Filmed in 45 days and originally meant to be a 3-hour double film in two different perspectives, Him and Her, director Ned Benson makes his directorial debut with The Disappearance of Eleanor Rigby as neither a film about him or her, but about Them. It’s the third film of what was originally meant to be two, so we’re kind of getting the tail-end of it first before being allowed the full experience  of the original two films. And the verdict is good, not great, could be better, but good enough, even when it does make you look forward to the other two movies, if only to get the bigger picture.

The film starts off with a scene that will immediately make you like Eleanor (Jessica Chastain) and Conor (James McAvoy) as a couple. It’s one of those scenes that’s filled with so much happiness that you immediately know it’s not going to last the rest of the movie. Some time later, we’re not sure how long, we see Eleanor riding her bike across the Brooklyn Bridge looking hauntingly sad and intent on something. As soon as she ditches her bike, you know exactly what her intent is.

And just like that, Eleanor disappears from Conor’s life. She ends up staying with her parents and sister after her attempted suicide while Conor stays in the city, giving her space but at the same time desperate for communication. Eleanor takes classes taught by a bitter professor (Viola Davis), Conor tries to keep his restaurant afloat while using his friend (Bill Hader) as a verbal punching bag. The story essentially follows them as they try to carry on with their lives after a personal tragedy, both seeking sanctuary and grieving in different ways.

The color palette Benson uses highlights the differences between the lead characters. For Chastain, the grieving and disillusioned wife, her hair the only thing lending itself to any livelihood left to her. While McAvoy has muted and dark colors following him around but they aren’t as faded as the ones used for Chastain. Benson’s three-film story is ambitious in the way he chooses to tell it and the fact that he goes the extra mile to give us all points of view is impressive on its own.

Ted Benson, without using a lot of tiresome dialogue-heavy scenes, lays out the story and tries to balance the two very different points of view of two people who were once a strong couple and are now falling apart at the seams. There are a lot of quiet moments and a lot of scenes that don’t feel complete. While the picture Benson paints is there and you can see it, a lot is still hidden, like the sun being teased from behind a group of clouds.

The emotion in the film is palpable, but while it’s pretty easy to understand Conor’s actions, it’s a little harder to grasp Eleanor as a person. The film as a whole can stand on its own, though the foundation is a little wobbly. If you watch it, you might deeply feel with the characters and what they’re going through, or you might feel like you’re not getting everything because it’s not fully developed.

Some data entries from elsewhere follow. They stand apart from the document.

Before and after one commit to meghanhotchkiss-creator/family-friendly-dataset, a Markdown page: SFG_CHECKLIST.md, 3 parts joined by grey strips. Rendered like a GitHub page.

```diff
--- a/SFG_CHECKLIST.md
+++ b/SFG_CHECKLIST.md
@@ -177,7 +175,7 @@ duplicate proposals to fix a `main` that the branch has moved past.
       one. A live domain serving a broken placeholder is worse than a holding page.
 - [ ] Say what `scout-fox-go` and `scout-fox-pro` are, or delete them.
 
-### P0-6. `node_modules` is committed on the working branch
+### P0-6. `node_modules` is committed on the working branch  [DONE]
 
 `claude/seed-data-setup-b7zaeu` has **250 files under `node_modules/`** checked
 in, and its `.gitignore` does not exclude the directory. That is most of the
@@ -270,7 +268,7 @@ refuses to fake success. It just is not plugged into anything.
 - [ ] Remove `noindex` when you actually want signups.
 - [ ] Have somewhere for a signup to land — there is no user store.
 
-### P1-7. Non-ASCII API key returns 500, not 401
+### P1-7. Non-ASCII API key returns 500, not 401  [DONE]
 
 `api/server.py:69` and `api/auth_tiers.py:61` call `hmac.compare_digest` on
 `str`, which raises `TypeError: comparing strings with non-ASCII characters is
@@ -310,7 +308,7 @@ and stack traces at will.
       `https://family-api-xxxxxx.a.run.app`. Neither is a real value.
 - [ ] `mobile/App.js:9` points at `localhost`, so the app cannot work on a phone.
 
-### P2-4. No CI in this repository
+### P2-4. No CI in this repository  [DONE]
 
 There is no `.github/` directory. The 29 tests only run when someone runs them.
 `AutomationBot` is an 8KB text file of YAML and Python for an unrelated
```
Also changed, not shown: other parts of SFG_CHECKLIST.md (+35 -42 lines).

The supporting characters are far too supporting, although Benson has promised that they’re more three-dimensional in the original two films.

Jessica Chastain and James McAvoy have fantastic chemistry, so much so, that you can almost forgive the fact that there’s only so much we get of their characters. When they’re apart, they’re great, but when they’re together we realize that we’re actually getting something more and something deeper about them and the reason behind their sudden inability to connect. William Hurt, Viola Davis, and Bill Hader share good moments with the lead characters, but, especially in the case of Davis, wish there was more of them.

While The Disappearance of Eleanor Rigby: Them is chock-full of emotional beats and good dramatic moments, the film feels incomplete in its character development and unfinished in Benson’s overall vision for his story. It does give us grief in its many performances and doles out great performances from its cast, but especially in the case of Chastain’s character, doesn’t give us the whole picture, and because of this goes from being potentially great to just good. I’ll reserve judgement until the other two films have been released, but on its own, this installment is only a piece of the puzzle.

Release Date: September 19, 2014 | Director and screenwriter: Ned Benson | Cast: Jessica Chastain, James McAvoy, Viola Davis, William Hurt, Bill Hader, Nina Arianda, Jess Weixler, Isabelle Huppert | Genre: Drama | MPAA Rating: R for language



About Author

Mae is a Washington, DC-based film critic, entertainment journalist and Weekend Editor at Heroic Hollywood. A member of the Washington, DC Area Film Critics Association (WAFCA), she's a geek who loves discussing movies and TV. She is also a voting member of the Black Reel Awards. If she's not at the movies, she's catching up on her superhero TV-watching, usually with a glass of wine in hand.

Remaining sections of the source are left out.